■ PROBLEM TO SOLVE ■
An exact copy of all the data is the expected answer.
___ TASK MATERIAL ___
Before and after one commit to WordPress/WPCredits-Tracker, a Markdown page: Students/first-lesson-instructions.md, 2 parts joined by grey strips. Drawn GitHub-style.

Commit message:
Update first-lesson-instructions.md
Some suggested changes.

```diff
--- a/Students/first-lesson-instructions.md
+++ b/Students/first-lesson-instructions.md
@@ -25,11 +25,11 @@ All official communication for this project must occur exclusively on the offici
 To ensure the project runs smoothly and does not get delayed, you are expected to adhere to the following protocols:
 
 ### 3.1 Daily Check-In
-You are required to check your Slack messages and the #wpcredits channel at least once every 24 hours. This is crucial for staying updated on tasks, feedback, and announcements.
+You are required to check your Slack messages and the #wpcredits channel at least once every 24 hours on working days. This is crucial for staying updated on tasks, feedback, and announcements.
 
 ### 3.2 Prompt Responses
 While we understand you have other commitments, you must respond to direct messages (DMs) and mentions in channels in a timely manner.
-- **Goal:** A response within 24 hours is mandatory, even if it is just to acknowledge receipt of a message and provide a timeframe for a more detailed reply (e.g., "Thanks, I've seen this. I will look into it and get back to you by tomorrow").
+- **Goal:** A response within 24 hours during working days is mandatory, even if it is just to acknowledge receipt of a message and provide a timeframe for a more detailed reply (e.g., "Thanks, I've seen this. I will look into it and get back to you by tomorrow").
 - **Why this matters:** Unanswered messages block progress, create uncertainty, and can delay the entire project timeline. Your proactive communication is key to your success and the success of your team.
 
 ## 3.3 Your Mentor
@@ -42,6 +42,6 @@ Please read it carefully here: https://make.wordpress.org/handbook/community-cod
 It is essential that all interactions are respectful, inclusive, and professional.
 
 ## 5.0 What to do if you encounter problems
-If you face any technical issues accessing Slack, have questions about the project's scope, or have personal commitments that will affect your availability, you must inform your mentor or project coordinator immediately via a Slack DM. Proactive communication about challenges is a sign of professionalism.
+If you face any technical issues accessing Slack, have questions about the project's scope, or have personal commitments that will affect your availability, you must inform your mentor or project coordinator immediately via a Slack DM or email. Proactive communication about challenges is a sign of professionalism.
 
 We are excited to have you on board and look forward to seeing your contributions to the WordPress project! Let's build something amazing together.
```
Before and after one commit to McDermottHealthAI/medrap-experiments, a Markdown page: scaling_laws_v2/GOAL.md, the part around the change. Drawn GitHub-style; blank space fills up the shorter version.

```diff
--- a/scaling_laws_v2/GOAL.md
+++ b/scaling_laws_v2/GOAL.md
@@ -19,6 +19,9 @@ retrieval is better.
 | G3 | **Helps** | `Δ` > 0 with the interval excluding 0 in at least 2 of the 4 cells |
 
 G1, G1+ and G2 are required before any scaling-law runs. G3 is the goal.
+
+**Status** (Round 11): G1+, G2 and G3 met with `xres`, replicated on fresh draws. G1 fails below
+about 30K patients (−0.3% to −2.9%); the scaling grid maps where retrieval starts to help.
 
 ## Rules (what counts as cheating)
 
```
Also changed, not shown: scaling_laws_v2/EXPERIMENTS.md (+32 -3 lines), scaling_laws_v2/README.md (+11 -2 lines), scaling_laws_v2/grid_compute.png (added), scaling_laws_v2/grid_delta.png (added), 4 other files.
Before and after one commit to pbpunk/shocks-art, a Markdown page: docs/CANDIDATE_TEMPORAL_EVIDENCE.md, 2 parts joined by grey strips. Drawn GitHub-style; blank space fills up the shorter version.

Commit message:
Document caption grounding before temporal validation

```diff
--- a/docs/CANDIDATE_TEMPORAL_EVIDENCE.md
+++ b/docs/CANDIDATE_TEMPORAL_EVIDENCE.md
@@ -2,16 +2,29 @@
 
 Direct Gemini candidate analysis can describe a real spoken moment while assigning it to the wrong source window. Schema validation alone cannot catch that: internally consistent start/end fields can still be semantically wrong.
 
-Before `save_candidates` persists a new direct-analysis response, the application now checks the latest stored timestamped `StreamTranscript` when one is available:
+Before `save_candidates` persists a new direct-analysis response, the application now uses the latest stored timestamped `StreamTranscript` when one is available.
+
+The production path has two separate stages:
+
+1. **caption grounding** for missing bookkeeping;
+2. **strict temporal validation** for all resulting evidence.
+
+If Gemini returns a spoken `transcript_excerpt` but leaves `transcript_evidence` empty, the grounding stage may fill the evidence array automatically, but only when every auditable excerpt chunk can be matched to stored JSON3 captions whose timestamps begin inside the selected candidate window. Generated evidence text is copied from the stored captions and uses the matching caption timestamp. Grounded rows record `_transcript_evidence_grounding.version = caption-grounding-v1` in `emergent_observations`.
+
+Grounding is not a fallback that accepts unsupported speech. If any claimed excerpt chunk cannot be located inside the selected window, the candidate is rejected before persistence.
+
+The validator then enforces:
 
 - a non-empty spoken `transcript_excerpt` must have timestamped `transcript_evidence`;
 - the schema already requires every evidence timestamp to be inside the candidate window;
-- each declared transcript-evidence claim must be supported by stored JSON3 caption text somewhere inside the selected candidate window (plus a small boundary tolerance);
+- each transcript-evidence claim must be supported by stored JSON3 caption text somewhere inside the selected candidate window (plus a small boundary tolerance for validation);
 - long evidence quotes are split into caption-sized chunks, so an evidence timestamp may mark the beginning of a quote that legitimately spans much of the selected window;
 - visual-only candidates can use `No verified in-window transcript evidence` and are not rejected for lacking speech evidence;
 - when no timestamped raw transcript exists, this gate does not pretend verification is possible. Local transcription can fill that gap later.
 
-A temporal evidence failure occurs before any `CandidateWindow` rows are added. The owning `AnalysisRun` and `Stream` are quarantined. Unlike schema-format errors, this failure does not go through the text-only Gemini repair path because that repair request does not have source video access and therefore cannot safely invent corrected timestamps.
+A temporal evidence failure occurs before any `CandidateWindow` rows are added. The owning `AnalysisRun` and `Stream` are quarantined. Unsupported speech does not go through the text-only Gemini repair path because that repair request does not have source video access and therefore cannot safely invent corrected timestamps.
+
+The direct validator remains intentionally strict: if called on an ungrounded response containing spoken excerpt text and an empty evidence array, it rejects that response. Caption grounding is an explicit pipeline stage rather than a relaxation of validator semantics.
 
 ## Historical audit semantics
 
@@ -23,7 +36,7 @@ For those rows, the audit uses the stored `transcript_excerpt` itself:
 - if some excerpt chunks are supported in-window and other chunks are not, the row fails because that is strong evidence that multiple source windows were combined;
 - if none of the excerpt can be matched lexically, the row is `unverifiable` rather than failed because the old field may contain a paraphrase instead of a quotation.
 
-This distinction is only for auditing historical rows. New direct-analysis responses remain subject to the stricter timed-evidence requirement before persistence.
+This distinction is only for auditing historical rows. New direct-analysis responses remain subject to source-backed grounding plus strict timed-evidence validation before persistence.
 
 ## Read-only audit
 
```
___
■ SOLVED EXERCISE ■
Before and after one commit to WordPress/WPCredits-Tracker, a Markdown page: Students/first-lesson-instructions.md, 2 parts joined by grey strips. Drawn GitHub-style.

Commit message:
Update first-lesson-instructions.md
Some suggested changes.

```diff
--- a/Students/first-lesson-instructions.md
+++ b/Students/first-lesson-instructions.md
@@ -25,11 +25,11 @@ All official communication for this project must occur exclusively on the offici
 To ensure the project runs smoothly and does not get delayed, you are expected to adhere to the following protocols:
 
 ### 3.1 Daily Check-In
-You are required to check your Slack messages and the #wpcredits channel at least once every 24 hours. This is crucial for staying updated on tasks, feedback, and announcements.
+You are required to check your Slack messages and the #wpcredits channel at least once every 24 hours on working days. This is crucial for staying updated on tasks, feedback, and announcements.
 
 ### 3.2 Prompt Responses
 While we understand you have other commitments, you must respond to direct messages (DMs) and mentions in channels in a timely manner.
-- **Goal:** A response within 24 hours is mandatory, even if it is just to acknowledge receipt of a message and provide a timeframe for a more detailed reply (e.g., "Thanks, I've seen this. I will look into it and get back to you by tomorrow").
+- **Goal:** A response within 24 hours during working days is mandatory, even if it is just to acknowledge receipt of a message and provide a timeframe for a more detailed reply (e.g., "Thanks, I've seen this. I will look into it and get back to you by tomorrow").
 - **Why this matters:** Unanswered messages block progress, create uncertainty, and can delay the entire project timeline. Your proactive communication is key to your success and the success of your team.
 
 ## 3.3 Your Mentor
@@ -42,6 +42,6 @@ Please read it carefully here: https://make.wordpress.org/handbook/community-cod
 It is essential that all interactions are respectful, inclusive, and professional.
 
 ## 5.0 What to do if you encounter problems
-If you face any technical issues accessing Slack, have questions about the project's scope, or have personal commitments that will affect your availability, you must inform your mentor or project coordinator immediately via a Slack DM. Proactive communication about challenges is a sign of professionalism.
+If you face any technical issues accessing Slack, have questions about the project's scope, or have personal commitments that will affect your availability, you must inform your mentor or project coordinator immediately via a Slack DM or email. Proactive communication about challenges is a sign of professionalism.
 
 We are excited to have you on board and look forward to seeing your contributions to the WordPress project! Let's build something amazing together.
```
Before and after one commit to McDermottHealthAI/medrap-experiments, a Markdown page: scaling_laws_v2/GOAL.md, the part around the change. Drawn GitHub-style; blank space fills up the shorter version.

```diff
--- a/scaling_laws_v2/GOAL.md
+++ b/scaling_laws_v2/GOAL.md
@@ -19,6 +19,9 @@ retrieval is better.
 | G3 | **Helps** | `Δ` > 0 with the interval excluding 0 in at least 2 of the 4 cells |
 
 G1, G1+ and G2 are required before any scaling-law runs. G3 is the goal.
+
+**Status** (Round 11): G1+, G2 and G3 met with `xres`, replicated on fresh draws. G1 fails below
+about 30K patients (−0.3% to −2.9%); the scaling grid maps where retrieval starts to help.
 
 ## Rules (what counts as cheating)
 
```
Also changed, not shown: scaling_laws_v2/EXPERIMENTS.md (+32 -3 lines), scaling_laws_v2/README.md (+11 -2 lines), scaling_laws_v2/grid_compute.png (added), scaling_laws_v2/grid_delta.png (added), 4 other files.
Before and after one commit to pbpunk/shocks-art, a Markdown page: docs/CANDIDATE_TEMPORAL_EVIDENCE.md, 2 parts joined by grey strips. Drawn GitHub-style; blank space fills up the shorter version.

Commit message:
Document caption grounding before temporal validation

```diff
--- a/docs/CANDIDATE_TEMPORAL_EVIDENCE.md
+++ b/docs/CANDIDATE_TEMPORAL_EVIDENCE.md
@@ -2,16 +2,29 @@
 
 Direct Gemini candidate analysis can describe a real spoken moment while assigning it to the wrong source window. Schema validation alone cannot catch that: internally consistent start/end fields can still be semantically wrong.
 
-Before `save_candidates` persists a new direct-analysis response, the application now checks the latest stored timestamped `StreamTranscript` when one is available:
+Before `save_candidates` persists a new direct-analysis response, the application now uses the latest stored timestamped `StreamTranscript` when one is available.
+
+The production path has two separate stages:
+
+1. **caption grounding** for missing bookkeeping;
+2. **strict temporal validation** for all resulting evidence.
+
+If Gemini returns a spoken `transcript_excerpt` but leaves `transcript_evidence` empty, the grounding stage may fill the evidence array automatically, but only when every auditable excerpt chunk can be matched to stored JSON3 captions whose timestamps begin inside the selected candidate window. Generated evidence text is copied from the stored captions and uses the matching caption timestamp. Grounded rows record `_transcript_evidence_grounding.version = caption-grounding-v1` in `emergent_observations`.
+
+Grounding is not a fallback that accepts unsupported speech. If any claimed excerpt chunk cannot be located inside the selected window, the candidate is rejected before persistence.
+
+The validator then enforces:
 
 - a non-empty spoken `transcript_excerpt` must have timestamped `transcript_evidence`;
 - the schema already requires every evidence timestamp to be inside the candidate window;
-- each declared transcript-evidence claim must be supported by stored JSON3 caption text somewhere inside the selected candidate window (plus a small boundary tolerance);
+- each transcript-evidence claim must be supported by stored JSON3 caption text somewhere inside the selected candidate window (plus a small boundary tolerance for validation);
 - long evidence quotes are split into caption-sized chunks, so an evidence timestamp may mark the beginning of a quote that legitimately spans much of the selected window;
 - visual-only candidates can use `No verified in-window transcript evidence` and are not rejected for lacking speech evidence;
 - when no timestamped raw transcript exists, this gate does not pretend verification is possible. Local transcription can fill that gap later.
 
-A temporal evidence failure occurs before any `CandidateWindow` rows are added. The owning `AnalysisRun` and `Stream` are quarantined. Unlike schema-format errors, this failure does not go through the text-only Gemini repair path because that repair request does not have source video access and therefore cannot safely invent corrected timestamps.
+A temporal evidence failure occurs before any `CandidateWindow` rows are added. The owning `AnalysisRun` and `Stream` are quarantined. Unsupported speech does not go through the text-only Gemini repair path because that repair request does not have source video access and therefore cannot safely invent corrected timestamps.
+
+The direct validator remains intentionally strict: if called on an ungrounded response containing spoken excerpt text and an empty evidence array, it rejects that response. Caption grounding is an explicit pipeline stage rather than a relaxation of validator semantics.
 
 ## Historical audit semantics
 
@@ -23,7 +36,7 @@ For those rows, the audit uses the stored `transcript_excerpt` itself:
 - if some excerpt chunks are supported in-window and other chunks are not, the row fails because that is strong evidence that multiple source windows were combined;
 - if none of the excerpt can be matched lexically, the row is `unverifiable` rather than failed because the old field may contain a paraphrase instead of a quotation.
 
-This distinction is only for auditing historical rows. New direct-analysis responses remain subject to the stricter timed-evidence requirement before persistence.
+This distinction is only for auditing historical rows. New direct-analysis responses remain subject to source-backed grounding plus strict timed-evidence validation before persistence.
 
 ## Read-only audit
 
```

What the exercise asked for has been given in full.